### Exercise instructions
Below are records to repeat exactly; copy them without the pictures.
───── Excerpted data
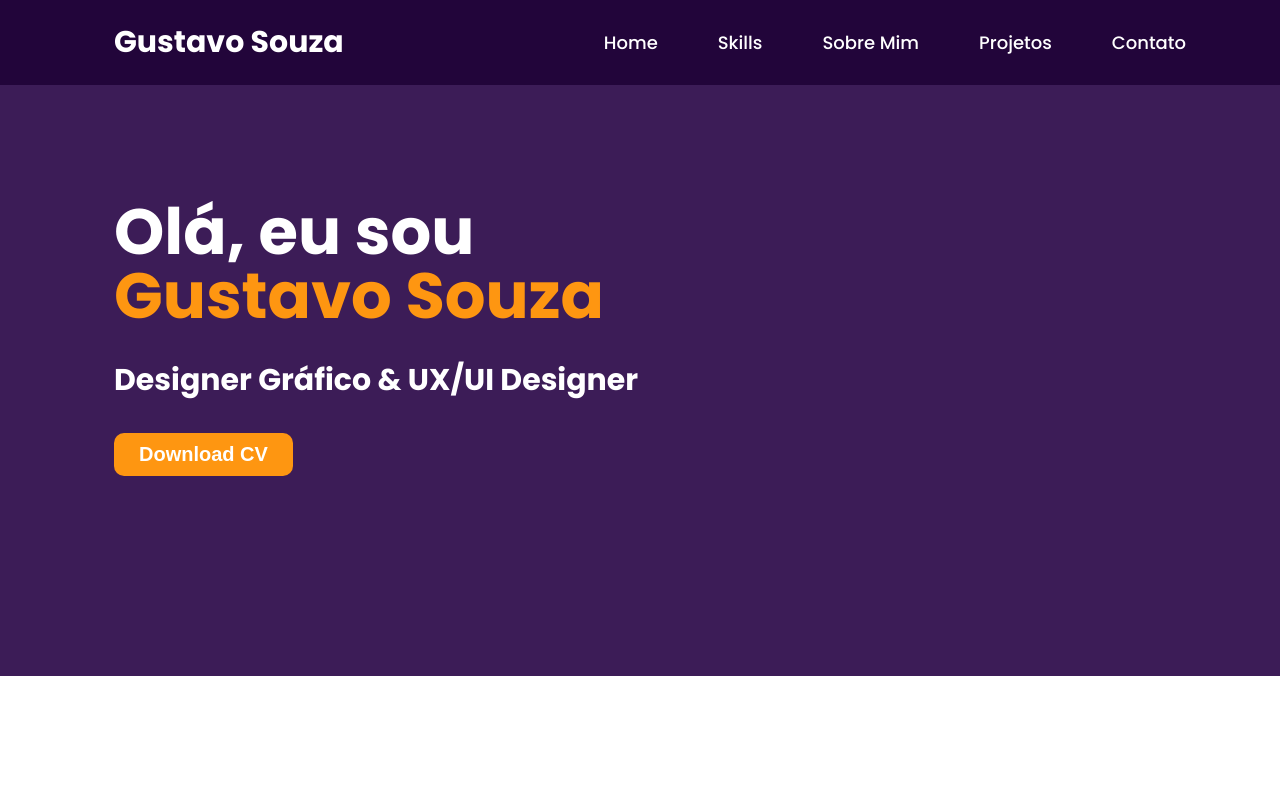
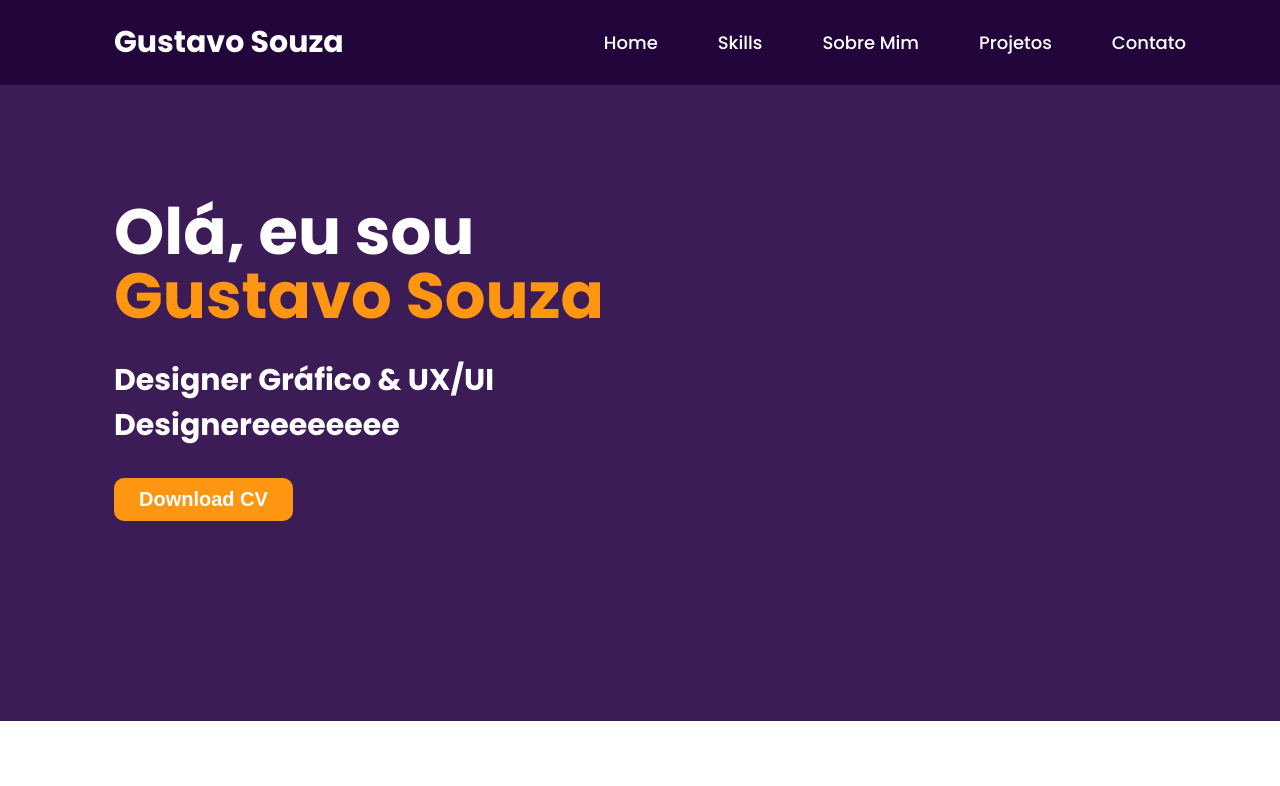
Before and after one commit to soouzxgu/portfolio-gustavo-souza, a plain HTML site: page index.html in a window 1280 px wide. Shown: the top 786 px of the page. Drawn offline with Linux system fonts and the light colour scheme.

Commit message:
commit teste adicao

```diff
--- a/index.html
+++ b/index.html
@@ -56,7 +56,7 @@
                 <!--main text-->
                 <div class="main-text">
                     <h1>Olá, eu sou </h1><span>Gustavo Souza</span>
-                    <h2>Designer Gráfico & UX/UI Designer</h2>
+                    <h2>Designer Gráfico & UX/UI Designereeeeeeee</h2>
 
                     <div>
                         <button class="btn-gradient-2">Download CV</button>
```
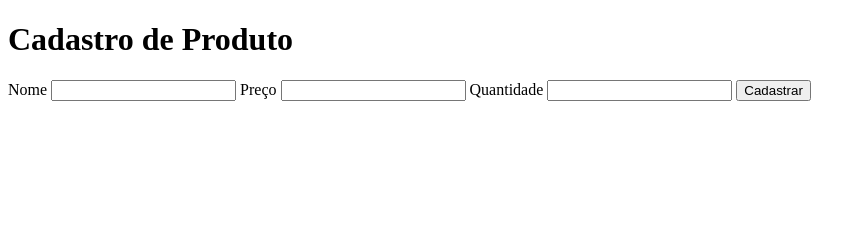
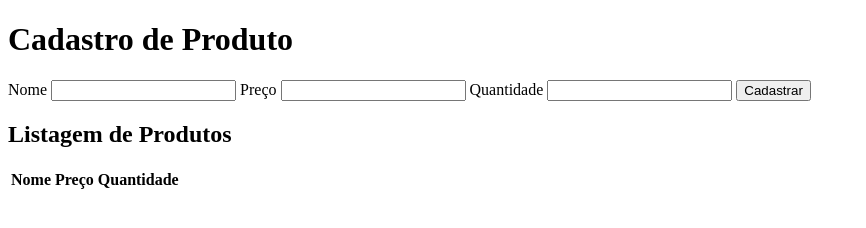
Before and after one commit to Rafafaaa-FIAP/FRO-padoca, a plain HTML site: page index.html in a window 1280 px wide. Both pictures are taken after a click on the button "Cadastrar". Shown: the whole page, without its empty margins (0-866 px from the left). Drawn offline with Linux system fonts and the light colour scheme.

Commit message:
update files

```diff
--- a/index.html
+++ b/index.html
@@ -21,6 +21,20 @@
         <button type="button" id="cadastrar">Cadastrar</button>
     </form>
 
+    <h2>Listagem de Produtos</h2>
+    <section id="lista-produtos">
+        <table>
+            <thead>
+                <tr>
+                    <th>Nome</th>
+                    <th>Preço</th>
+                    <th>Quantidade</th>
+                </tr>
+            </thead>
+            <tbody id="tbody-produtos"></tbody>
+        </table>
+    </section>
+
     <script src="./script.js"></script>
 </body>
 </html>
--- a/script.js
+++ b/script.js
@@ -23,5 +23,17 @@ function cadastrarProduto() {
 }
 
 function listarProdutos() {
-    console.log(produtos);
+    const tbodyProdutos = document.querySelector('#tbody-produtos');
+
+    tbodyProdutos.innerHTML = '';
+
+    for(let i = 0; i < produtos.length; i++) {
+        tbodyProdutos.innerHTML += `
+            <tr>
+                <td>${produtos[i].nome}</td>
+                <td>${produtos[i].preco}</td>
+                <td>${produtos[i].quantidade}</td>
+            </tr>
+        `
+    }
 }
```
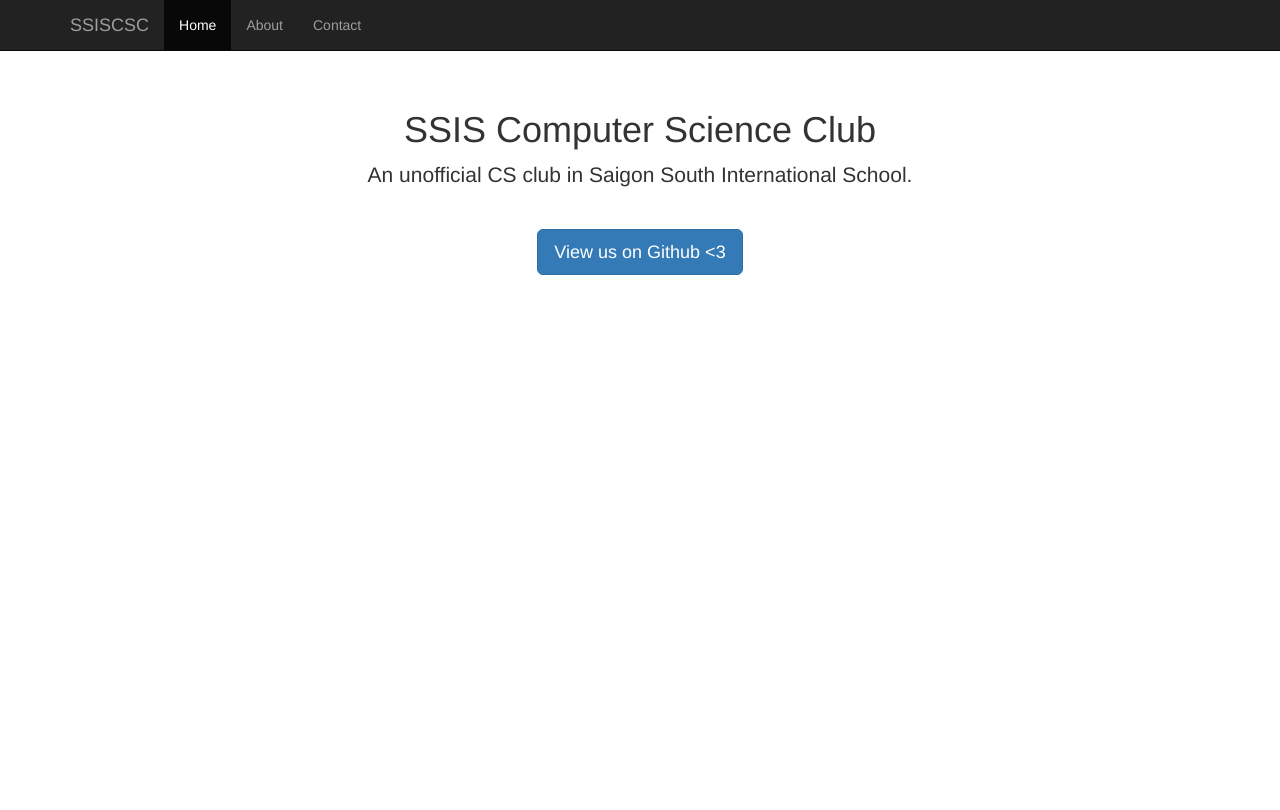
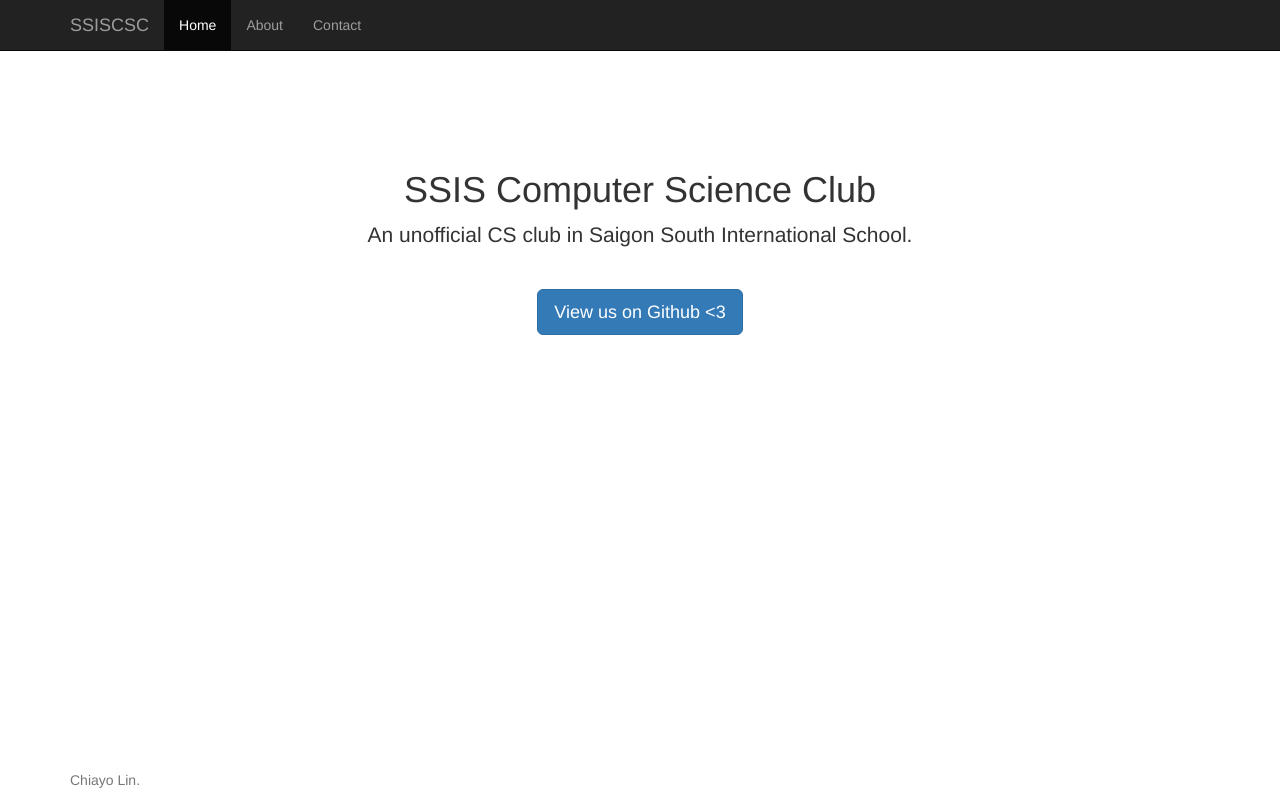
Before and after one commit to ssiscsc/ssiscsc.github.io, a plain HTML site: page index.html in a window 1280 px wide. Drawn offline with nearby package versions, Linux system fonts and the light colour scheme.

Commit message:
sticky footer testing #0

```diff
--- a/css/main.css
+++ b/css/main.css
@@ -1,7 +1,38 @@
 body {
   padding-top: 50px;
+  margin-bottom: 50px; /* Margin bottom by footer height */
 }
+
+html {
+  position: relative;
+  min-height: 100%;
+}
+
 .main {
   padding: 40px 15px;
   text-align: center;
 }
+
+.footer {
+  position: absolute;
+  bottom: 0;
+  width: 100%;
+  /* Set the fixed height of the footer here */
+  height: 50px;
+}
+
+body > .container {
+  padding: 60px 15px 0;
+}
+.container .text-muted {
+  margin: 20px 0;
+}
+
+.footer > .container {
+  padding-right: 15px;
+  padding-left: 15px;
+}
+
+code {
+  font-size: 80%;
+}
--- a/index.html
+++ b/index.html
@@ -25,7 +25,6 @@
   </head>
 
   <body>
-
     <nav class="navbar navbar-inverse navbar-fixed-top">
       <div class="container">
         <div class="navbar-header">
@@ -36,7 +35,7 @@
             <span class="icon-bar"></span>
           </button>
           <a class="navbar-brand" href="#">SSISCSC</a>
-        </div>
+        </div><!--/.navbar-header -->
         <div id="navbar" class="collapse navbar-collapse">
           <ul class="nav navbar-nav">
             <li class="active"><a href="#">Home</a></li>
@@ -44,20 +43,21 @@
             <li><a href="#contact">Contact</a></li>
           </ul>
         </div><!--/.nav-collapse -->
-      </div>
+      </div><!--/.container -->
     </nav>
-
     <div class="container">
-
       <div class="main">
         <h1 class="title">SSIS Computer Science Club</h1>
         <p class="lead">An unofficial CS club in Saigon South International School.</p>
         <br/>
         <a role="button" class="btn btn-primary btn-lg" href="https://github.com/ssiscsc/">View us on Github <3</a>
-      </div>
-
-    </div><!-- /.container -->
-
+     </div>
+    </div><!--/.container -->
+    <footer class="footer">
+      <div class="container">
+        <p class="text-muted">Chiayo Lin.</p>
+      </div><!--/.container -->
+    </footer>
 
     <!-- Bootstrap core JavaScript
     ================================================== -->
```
──────────
### Answer to this exercise
Before and after one commit to soouzxgu/portfolio-gustavo-souza, a plain HTML site: page index.html in a window 1280 px wide. Shown: the top 786 px of the page. Drawn offline with Linux system fonts and the light colour scheme.

Commit message:
commit teste adicao

```diff
--- a/index.html
+++ b/index.html
@@ -56,7 +56,7 @@
                 <!--main text-->
                 <div class="main-text">
                     <h1>Olá, eu sou </h1><span>Gustavo Souza</span>
-                    <h2>Designer Gráfico & UX/UI Designer</h2>
+                    <h2>Designer Gráfico & UX/UI Designereeeeeeee</h2>
 
                     <div>
                         <button class="btn-gradient-2">Download CV</button>
```
Before and after one commit to Rafafaaa-FIAP/FRO-padoca, a plain HTML site: page index.html in a window 1280 px wide. Both pictures are taken after a click on the button "Cadastrar". Shown: the whole page, without its empty margins (0-866 px from the left). Drawn offline with Linux system fonts and the light colour scheme.

Commit message:
update files

```diff
--- a/index.html
+++ b/index.html
@@ -21,6 +21,20 @@
         <button type="button" id="cadastrar">Cadastrar</button>
     </form>
 
+    <h2>Listagem de Produtos</h2>
+    <section id="lista-produtos">
+        <table>
+            <thead>
+                <tr>
+                    <th>Nome</th>
+                    <th>Preço</th>
+                    <th>Quantidade</th>
+                </tr>
+            </thead>
+            <tbody id="tbody-produtos"></tbody>
+        </table>
+    </section>
+
     <script src="./script.js"></script>
 </body>
 </html>
--- a/script.js
+++ b/script.js
@@ -23,5 +23,17 @@ function cadastrarProduto() {
 }
 
 function listarProdutos() {
-    console.log(produtos);
+    const tbodyProdutos = document.querySelector('#tbody-produtos');
+
+    tbodyProdutos.innerHTML = '';
+
+    for(let i = 0; i < produtos.length; i++) {
+        tbodyProdutos.innerHTML += `
+            <tr>
+                <td>${produtos[i].nome}</td>
+                <td>${produtos[i].preco}</td>
+                <td>${produtos[i].quantidade}</td>
+            </tr>
+        `
+    }
 }
```
Before and after one commit to ssiscsc/ssiscsc.github.io, a plain HTML site: page index.html in a window 1280 px wide. Drawn offline with nearby package versions, Linux system fonts and the light colour scheme.

Commit message:
sticky footer testing #0

```diff
--- a/css/main.css
+++ b/css/main.css
@@ -1,7 +1,38 @@
 body {
   padding-top: 50px;
+  margin-bottom: 50px; /* Margin bottom by footer height */
 }
+
+html {
+  position: relative;
+  min-height: 100%;
+}
+
 .main {
   padding: 40px 15px;
   text-align: center;
 }
+
+.footer {
+  position: absolute;
+  bottom: 0;
+  width: 100%;
+  /* Set the fixed height of the footer here */
+  height: 50px;
+}
+
+body > .container {
+  padding: 60px 15px 0;
+}
+.container .text-muted {
+  margin: 20px 0;
+}
+
+.footer > .container {
+  padding-right: 15px;
+  padding-left: 15px;
+}
+
+code {
+  font-size: 80%;
+}
--- a/index.html
+++ b/index.html
@@ -25,7 +25,6 @@
   </head>
 
   <body>
-
     <nav class="navbar navbar-inverse navbar-fixed-top">
       <div class="container">
         <div class="navbar-header">
@@ -36,7 +35,7 @@
             <span class="icon-bar"></span>
           </button>
           <a class="navbar-brand" href="#">SSISCSC</a>
-        </div>
+        </div><!--/.navbar-header -->
         <div id="navbar" class="collapse navbar-collapse">
           <ul class="nav navbar-nav">
             <li class="active"><a href="#">Home</a></li>
@@ -44,20 +43,21 @@
             <li><a href="#contact">Contact</a></li>
           </ul>
         </div><!--/.nav-collapse -->
-      </div>
+      </div><!--/.container -->
     </nav>
-
     <div class="container">
-
       <div class="main">
         <h1 class="title">SSIS Computer Science Club</h1>
         <p class="lead">An unofficial CS club in Saigon South International School.</p>
         <br/>
         <a role="button" class="btn btn-primary btn-lg" href="https://github.com/ssiscsc/">View us on Github <3</a>
-      </div>
-
-    </div><!-- /.container -->
-
+     </div>
+    </div><!--/.container -->
+    <footer class="footer">
+      <div class="container">
+        <p class="text-muted">Chiayo Lin.</p>
+      </div><!--/.container -->
+    </footer>
 
     <!-- Bootstrap core JavaScript
     ================================================== -->
```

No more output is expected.